What you have to do ▸
How many lines of the data include the string "class"? State that number alone.

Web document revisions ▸

════════════════════

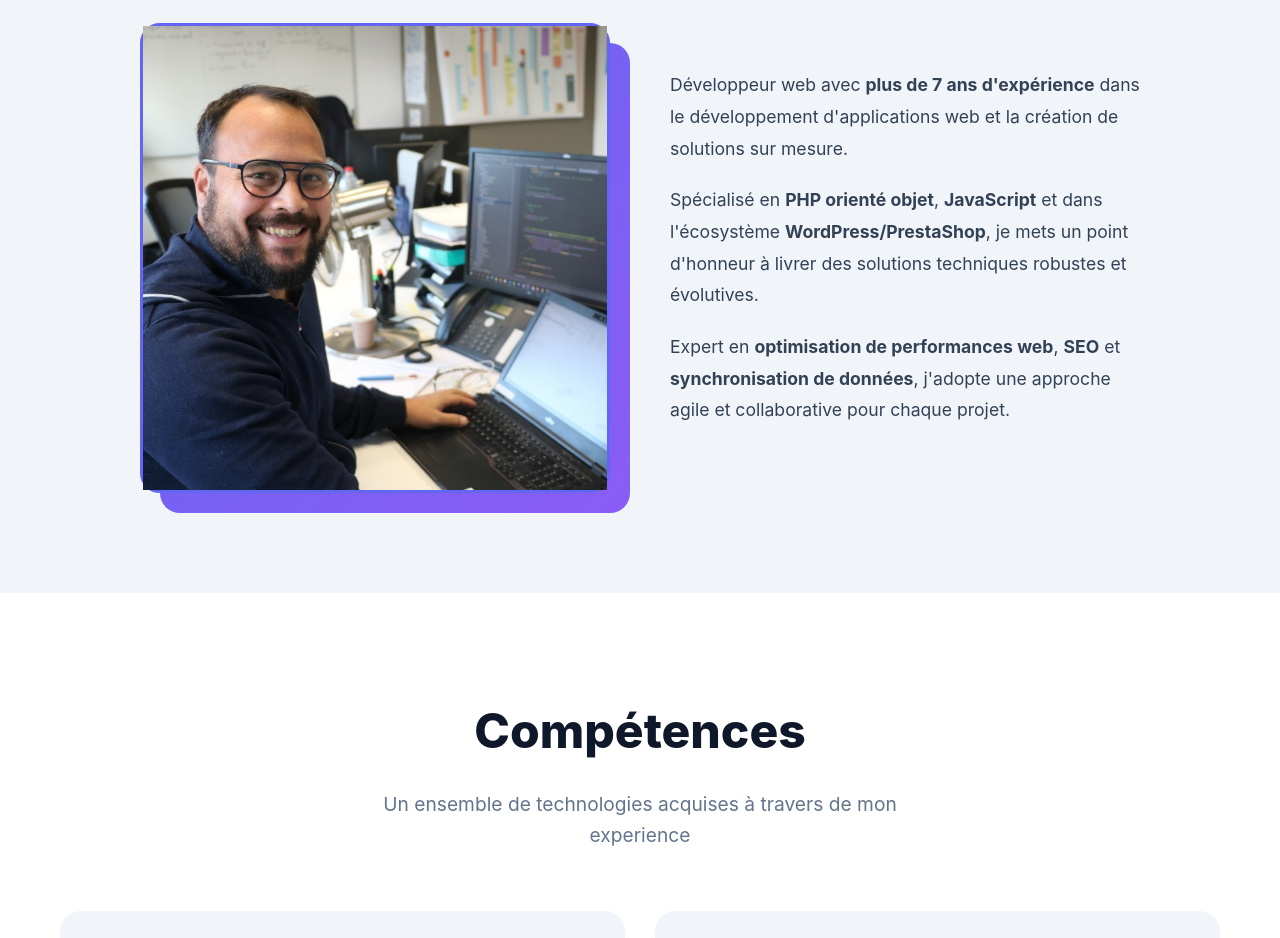
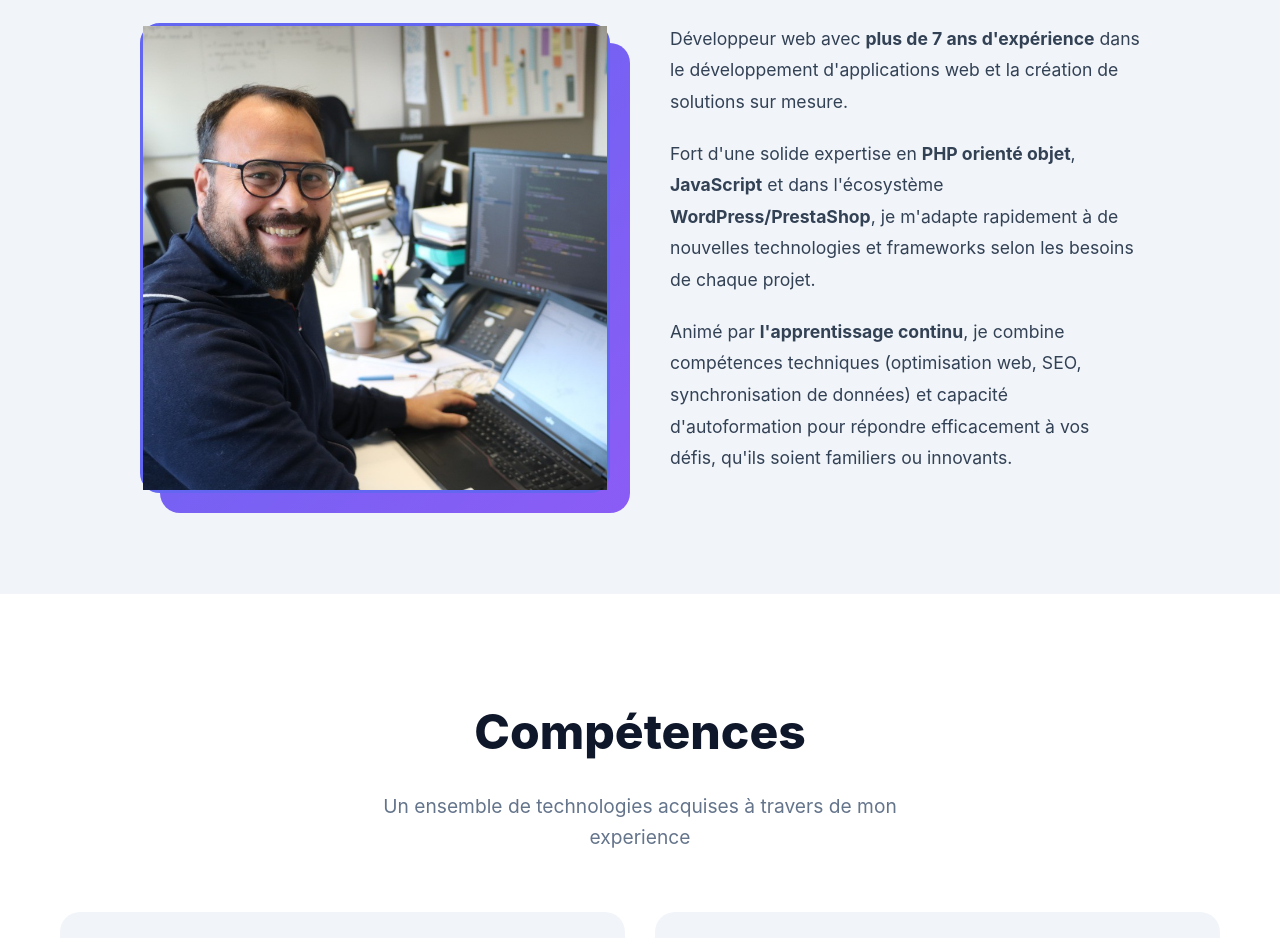
Before and after one commit to alex85590/portfolio, a plain HTML site: page index.html in a window 1280 px wide. Shown: the part 1160-2098 px from the top of the page. Drawn offline with Linux system fonts and the light colour scheme.

Commit message:
Update index.html
update à propos de moi

```diff
--- a/index.html
+++ b/index.html
@@ -138,7 +138,6 @@
             <div class="container">
                 <h2>À propos de moi</h2>
                 <p class="section-subtitle">Passionné par la création de solutions web performantes et innovantes</p>
-
                 <div class="about-grid">
                     <div class="about-image">
                         <div class="about-placeholder"><img class="img-about" src="./img/Alexandre-srey.jpeg"></div>
@@ -146,9 +145,10 @@
                     <div class="about-text">
                         <p>Développeur web avec <strong>plus de 7 ans d'expérience</strong> dans le développement d'applications web et la création de solutions sur mesure.</p>
 
-                        <p>Spécialisé en <strong>PHP orienté objet</strong>, <strong>JavaScript</strong> et dans l'écosystème <strong>WordPress/PrestaShop</strong>, je mets un point d'honneur à livrer des solutions techniques robustes et évolutives.</p>
+                        <p>Fort d'une solide expertise en <strong>PHP orienté objet</strong>, <strong>JavaScript</strong> et dans l'écosystème <strong>WordPress/PrestaShop</strong>, je m'adapte rapidement à de nouvelles technologies et frameworks selon les besoins de chaque projet.</p>
 
-                        <p>Expert en <strong>optimisation de performances web</strong>, <strong>SEO</strong> et <strong>synchronisation de données</strong>, j'adopte une approche agile et collaborative pour chaque projet.</p>
+                        <p>Animé par <strong>l'apprentissage continu</strong>, je combine compétences techniques (optimisation web, SEO, synchronisation de données) et capacité d'autoformation pour répondre efficacement à vos défis, qu'ils soient familiers ou innovants.
+</p>
                     </div>
                 </div>
             </div>
```
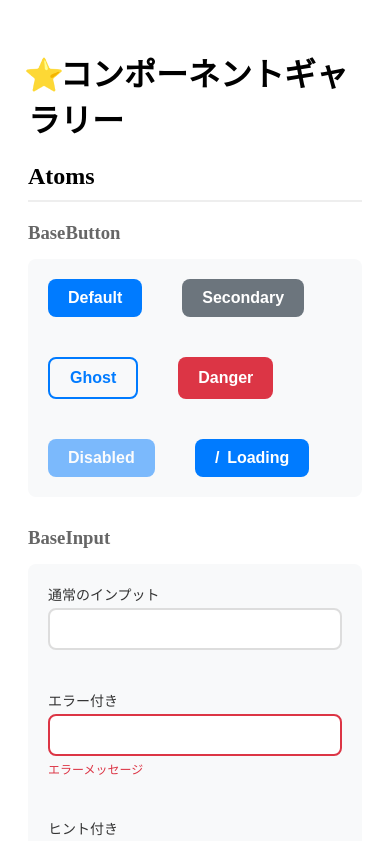
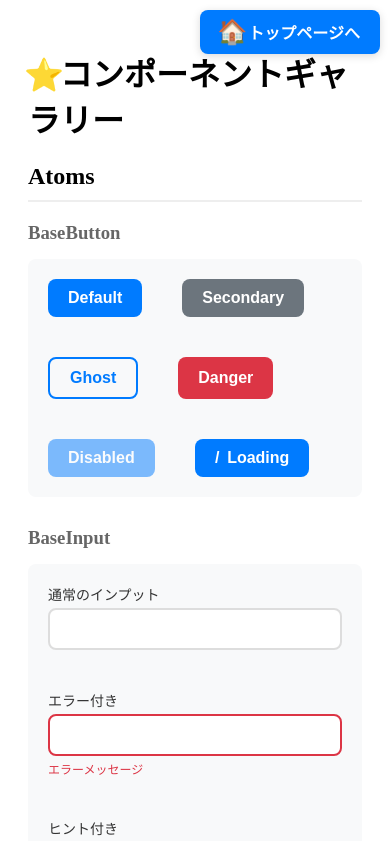
Before and after one commit to Riri-Inferno/my-portfolio, a Vue app: page /components in a window 390 px wide. Shown: the top 841 px of the page. Built offline with nearby package versions, Linux system fonts and the light colour scheme; the HTML template or start-up script is replaced by a standard one.

Commit message:
トップに戻るボタンを配置

```diff
--- a/src/components/pages/ComponentGallery.vue
+++ b/src/components/pages/ComponentGallery.vue
@@ -1,5 +1,16 @@
 <template>
   <div class="component-gallery">
+    <!-- トップページに戻るボタン（固定表示） -->
+    <div class="back-to-top-button">
+      <BaseButton
+        variant="primary"
+        @click="$router.push('/')"
+        style="box-shadow: 0 2px 8px rgba(0, 0, 0, 0.15)"
+      >
+        <BaseIcon icon="🏠" /> トップページへ
+      </BaseButton>
+    </div>
+
     <h1><BaseIcon icon="⭐" size="large" />コンポーネントギャラリー</h1>
 
     <!-- Atoms -->
@@ -471,7 +482,7 @@
       </div>
     </section>
 
-    <!-- Organismsセクション-->
+    <!-- Organisms-->
     <section class="gallery-section">
       <h2>Organisms</h2>
 
@@ -861,6 +872,7 @@ const handleLoginError = (error: string) => {
   padding: 20px;
   max-width: 1200px;
   margin: 0 auto;
+  position: relative;
 }
 
 .gallery-section {
@@ -890,4 +902,23 @@ const handleLoginError = (error: string) => {
   background-color: #f8f9fa;
   border-radius: 8px;
 }
+
+.back-to-top-button {
+  position: fixed;
+  top: 20px;
+  right: 20px;
+  z-index: 1000;
+
+  // モバイル
+  @media (max-width: 768px) {
+    top: 10px;
+    right: 10px;
+
+    // モバイルではボタンを少し小さくする
+    :deep(.base-button) {
+      padding: 8px 16px;
+      font-size: 14px;
+    }
+  }
+}
 </style>
```
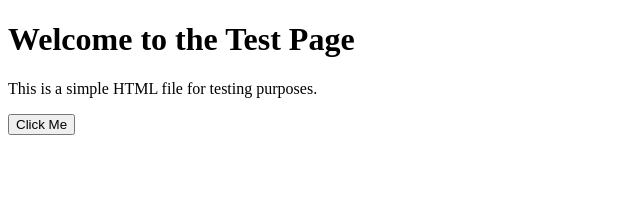
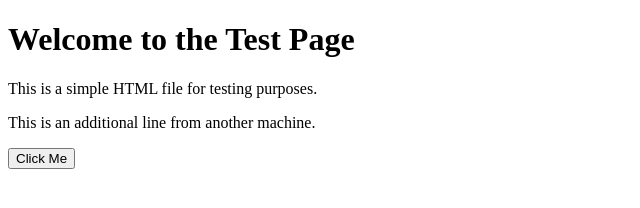
Before and after one commit to localdebootcamp/git_demo_prj, a plain HTML site: page index.html in a window 1280 px wide. Shown: the whole page, without its empty margins (0-640 px from the left). Drawn offline with Linux system fonts and the light colour scheme.

Commit message:
Update index.html

```diff
--- a/index.html
+++ b/index.html
@@ -8,6 +8,7 @@
 <body>
     <h1>Welcome to the Test Page</h1>
     <p>This is a simple HTML file for testing purposes.</p>
+    <p>This is an additional line from another machine.</p>
     <button onclick="alert('Button clicked!')">Click Me</button>
 </body>
 </html>
```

════════════════════

Result ▸
9